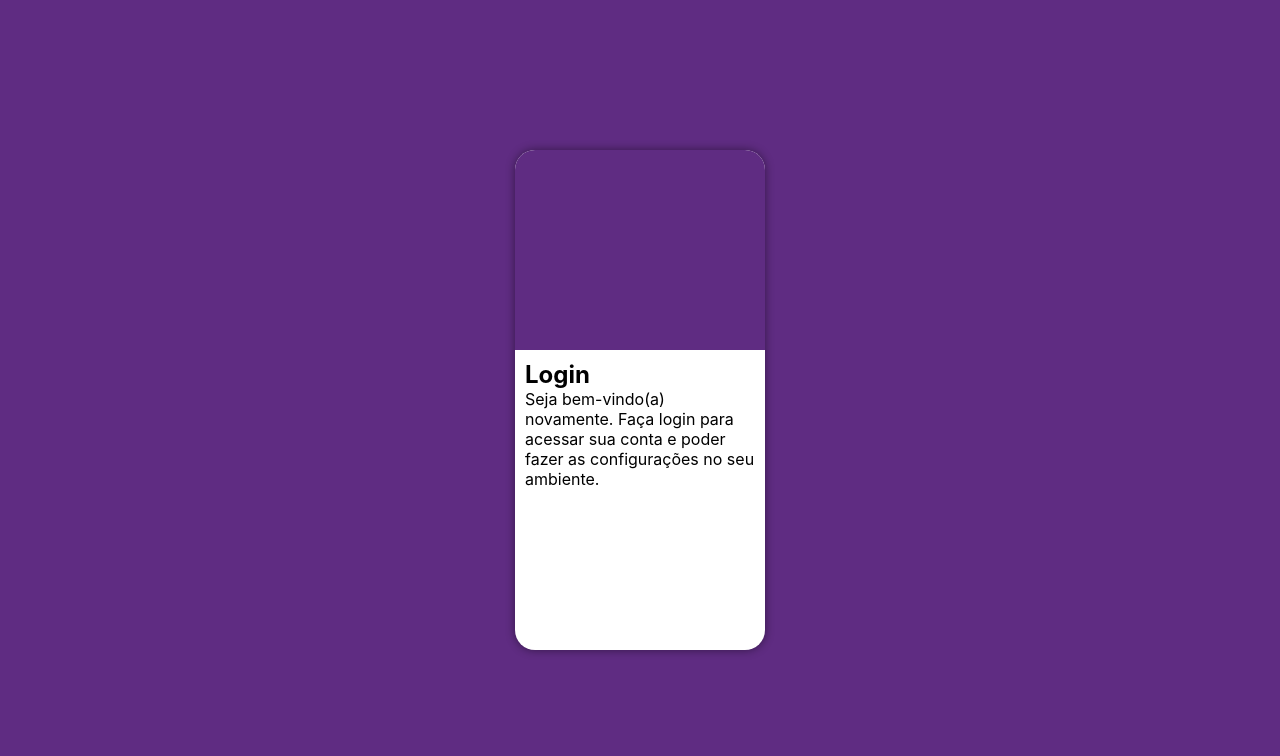
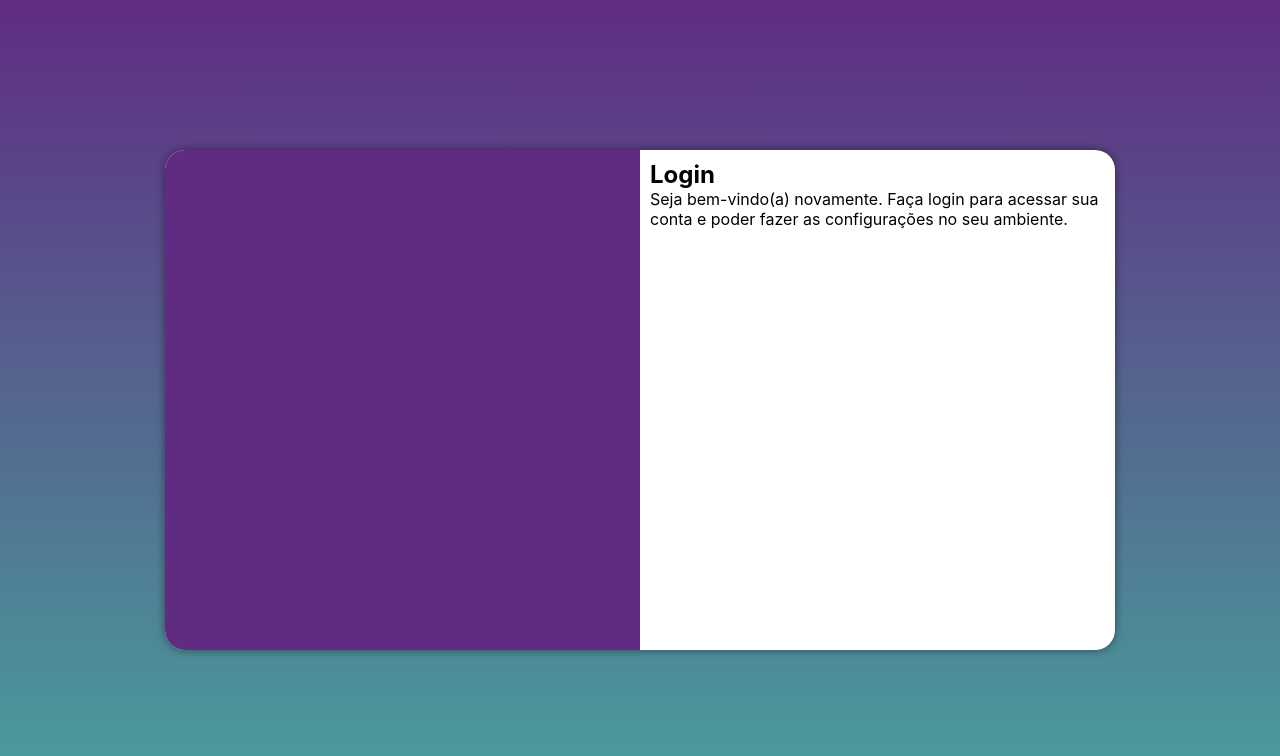
Before and after one commit to thaysfdias/projeto-login, a plain HTML site: page index.html in a window 1280 px wide. Drawn offline with Linux system fonts and the light colour scheme.

Commit message:
media query para outras telas

```diff
--- /dev/null
+++ b/estilos/media-query.css
@@ -0,0 +1,45 @@
+@charset "UTF-8";
+
+@media screen and (min-width: 768px) and (max-width: 992px) {
+
+    body {
+        background-image: linear-gradient(to top, #49a09d, #5f2c82);
+    }
+
+    section#login {
+        width: 80vw;
+    }
+}
+
+section#login > div#imagem {
+    float: left;
+    width: 30%;
+    height: 100%;
+}
+
+section#login > div#formulario {
+    float: right;
+    width: 70%;
+}
+
+@media screen and (min-width:992px) {
+
+    body {
+        background-image: linear-gradient(to top, #49a09d, #5f2c82);
+    }
+
+    section#login {
+        width: 950px;
+    }
+
+    section#login > div#imagem {
+        float: left;
+        width: 50%;
+        height: 100%;
+    }
+
+    section#login > div#formulario {
+        float:right;
+        width: 50%;
+    }
+}
--- a/estilos/style.css
+++ b/estilos/style.css
@@ -37,6 +37,9 @@ section#login {
     height: 500px;
     border-radius: 20px;
     box-shadow: 0px 0px 10px rgba(0, 0, 0, 0.457);
+
+    transition: width 0.3s, height 0.3s;
+    transition-timing-function: ease;
 }
 
 section#login > div#imagem {
--- a/index.html
+++ b/index.html
@@ -7,6 +7,7 @@
     <meta name="viewport" content="width=device-width, initial-scale=1.0">
     <title>Login</title>
     <link rel="stylesheet" href="estilos/style.css">
+    <link rel="stylesheet" href="estilos/media-query.css">
 </head>
 
 <body>
```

● What to work on:
Please reproduce each line of the listing above exactly, skipping pictures.

● Expected answer:
Before and after one commit to thaysfdias/projeto-login, a plain HTML site: page index.html in a window 1280 px wide. Drawn offline with Linux system fonts and the light colour scheme.

Commit message:
media query para outras telas

```diff
--- /dev/null
+++ b/estilos/media-query.css
@@ -0,0 +1,45 @@
+@charset "UTF-8";
+
+@media screen and (min-width: 768px) and (max-width: 992px) {
+
+    body {
+        background-image: linear-gradient(to top, #49a09d, #5f2c82);
+    }
+
+    section#login {
+        width: 80vw;
+    }
+}
+
+section#login > div#imagem {
+    float: left;
+    width: 30%;
+    height: 100%;
+}
+
+section#login > div#formulario {
+    float: right;
+    width: 70%;
+}
+
+@media screen and (min-width:992px) {
+
+    body {
+        background-image: linear-gradient(to top, #49a09d, #5f2c82);
+    }
+
+    section#login {
+        width: 950px;
+    }
+
+    section#login > div#imagem {
+        float: left;
+        width: 50%;
+        height: 100%;
+    }
+
+    section#login > div#formulario {
+        float:right;
+        width: 50%;
+    }
+}
--- a/estilos/style.css
+++ b/estilos/style.css
@@ -37,6 +37,9 @@ section#login {
     height: 500px;
     border-radius: 20px;
     box-shadow: 0px 0px 10px rgba(0, 0, 0, 0.457);
+
+    transition: width 0.3s, height 0.3s;
+    transition-timing-function: ease;
 }
 
 section#login > div#imagem {
--- a/index.html
+++ b/index.html
@@ -7,6 +7,7 @@
     <meta name="viewport" content="width=device-width, initial-scale=1.0">
     <title>Login</title>
     <link rel="stylesheet" href="estilos/style.css">
+    <link rel="stylesheet" href="estilos/media-query.css">
 </head>
 
 <body>
```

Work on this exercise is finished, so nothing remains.